Remember, brake fade is caused by excessive heat, causing resins in the brake shoes to gasify, breaking contact between the friction-generating surfaces and reducing the conversion of motion to heat.

I’ve been reading a lot about downspeeding engines (operating at lower engine rpm to save fuel), and I’d like to try it. My truck is a 2015 International with a 450 horsepower Cummins ISX15. It has an Eaton 13-speed overdrive and a 3.36 rear end. It’s geared for 1,350 at 65 mph. I can get a Meritor 2.73 tandem pretty cheap from a friend’s wrecked truck. The front was mangled when a four-wheeler stopped in front of him, but his drives were OK.

What do you think of making the switch?

My first thought was to see how the numbers work out: 2.73 is about 82 percent of 3.36, so you’ll be dropping rpm at cruise about 18 percent.

You’ll be running 1,096 rpm at 65. Your engine is rated for peak torque at 1,200 rpm, so you’ll be operating 100 rpm below engine rated speed. While you may be able to cruise on a level road at less than 1,100 rpm, you’ll have problems getting there and even minor grades will be difficult.

Downspeeding is a good idea, but not in the aftermarket. For every 100 rpm that engine speed is reduced, there is an average 1 percent gain in fuel economy, but to make those 100 rpm increments work, they must be part of an integrated system. That involves more than just changing the drive axle ratios. Every phase of the drivetrain is involved, from air induction to fuel injection, transmission ratios and shift points, drive shaft design and construction and, of course, rear-end ratios. The changes are so great that Cummins changed their engine designations from “ISX” to just “X” to differentiate the newest models.

In order to get torque to peak at 1,000 rpm or, as is predicted for future engines, 900 or even 800, injectors must be redesigned and timing must be altered, requiring re-engineered electronic controls. Higher torque must be created for each revolution, resulting in higher loads on each component per revolution. Everything, from oil pump driveshafts to inter-axle driveshafts, must be beefier to take these greater loads. And, for optimum results, shifting should be computer controlled using an automated manual transmission engineered and programmed for that specific truck and operation.

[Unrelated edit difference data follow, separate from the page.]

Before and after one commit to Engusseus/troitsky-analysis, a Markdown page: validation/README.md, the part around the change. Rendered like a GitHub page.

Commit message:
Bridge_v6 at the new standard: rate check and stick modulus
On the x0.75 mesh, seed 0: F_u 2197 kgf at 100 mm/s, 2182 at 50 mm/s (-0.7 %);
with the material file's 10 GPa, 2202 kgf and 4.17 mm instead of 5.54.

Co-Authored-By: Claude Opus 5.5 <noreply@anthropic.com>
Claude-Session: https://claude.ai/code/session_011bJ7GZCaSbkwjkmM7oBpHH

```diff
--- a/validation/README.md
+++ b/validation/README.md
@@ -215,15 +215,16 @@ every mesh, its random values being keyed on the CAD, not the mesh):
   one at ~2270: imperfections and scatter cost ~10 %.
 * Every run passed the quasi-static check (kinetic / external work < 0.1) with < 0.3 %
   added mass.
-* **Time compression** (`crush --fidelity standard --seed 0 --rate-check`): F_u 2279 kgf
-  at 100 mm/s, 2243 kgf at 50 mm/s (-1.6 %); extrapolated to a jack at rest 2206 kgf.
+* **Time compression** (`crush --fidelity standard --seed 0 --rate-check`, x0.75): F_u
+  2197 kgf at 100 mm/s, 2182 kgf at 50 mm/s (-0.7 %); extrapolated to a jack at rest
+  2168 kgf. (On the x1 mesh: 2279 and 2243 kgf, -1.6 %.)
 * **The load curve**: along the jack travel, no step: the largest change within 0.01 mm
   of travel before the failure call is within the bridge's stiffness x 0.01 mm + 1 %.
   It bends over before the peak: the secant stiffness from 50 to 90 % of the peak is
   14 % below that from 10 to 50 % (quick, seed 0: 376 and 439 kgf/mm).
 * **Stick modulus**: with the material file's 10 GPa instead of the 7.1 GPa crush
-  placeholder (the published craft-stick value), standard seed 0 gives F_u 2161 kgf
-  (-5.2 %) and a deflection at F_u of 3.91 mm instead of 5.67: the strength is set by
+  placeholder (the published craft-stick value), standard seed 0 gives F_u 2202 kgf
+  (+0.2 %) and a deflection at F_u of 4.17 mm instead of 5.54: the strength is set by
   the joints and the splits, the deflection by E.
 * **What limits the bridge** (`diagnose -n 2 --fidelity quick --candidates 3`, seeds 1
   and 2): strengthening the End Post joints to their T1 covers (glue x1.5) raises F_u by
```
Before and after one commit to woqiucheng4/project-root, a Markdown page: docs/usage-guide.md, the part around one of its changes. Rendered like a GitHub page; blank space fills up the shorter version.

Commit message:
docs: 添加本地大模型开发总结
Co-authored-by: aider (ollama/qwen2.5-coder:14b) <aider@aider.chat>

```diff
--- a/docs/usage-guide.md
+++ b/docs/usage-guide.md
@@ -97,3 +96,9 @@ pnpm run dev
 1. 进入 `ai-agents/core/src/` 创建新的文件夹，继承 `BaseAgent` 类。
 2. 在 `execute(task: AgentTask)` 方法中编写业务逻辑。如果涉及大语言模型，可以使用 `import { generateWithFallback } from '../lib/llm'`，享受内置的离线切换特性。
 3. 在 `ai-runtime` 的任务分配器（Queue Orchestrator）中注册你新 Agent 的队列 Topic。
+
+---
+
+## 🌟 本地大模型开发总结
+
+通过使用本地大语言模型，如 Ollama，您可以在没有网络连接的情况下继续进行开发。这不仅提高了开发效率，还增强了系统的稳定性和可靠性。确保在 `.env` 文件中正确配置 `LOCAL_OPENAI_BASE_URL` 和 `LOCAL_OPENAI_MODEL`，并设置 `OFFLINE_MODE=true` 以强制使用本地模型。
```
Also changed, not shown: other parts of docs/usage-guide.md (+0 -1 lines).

I applaud your desire to downspeed, but doing it without integrating all the parts will result in a truck that will be virtually undrivable. Best save it for your next truck.

I read that diesels operate more efficiently when they’re warmer. Should I get a replacement thermostat that opens at a higher temperature?

At too low a temperature, combustion will be inefficient, but go too high and the engine will wear out more quickly. Consult your owner’s manual and get the thermostat recommended by the engine maker. It’s the result of a great deal of research and testing. LL

(Editor's note: When sending in questions for Maintenance Q&A, please include the make and model of your truck and your vehicle identification number (VIN) as well as your contact information. Paul Abelson tries to respond to every question, whether it's published or not. Send questions to TruckWriter@WowAccess.net)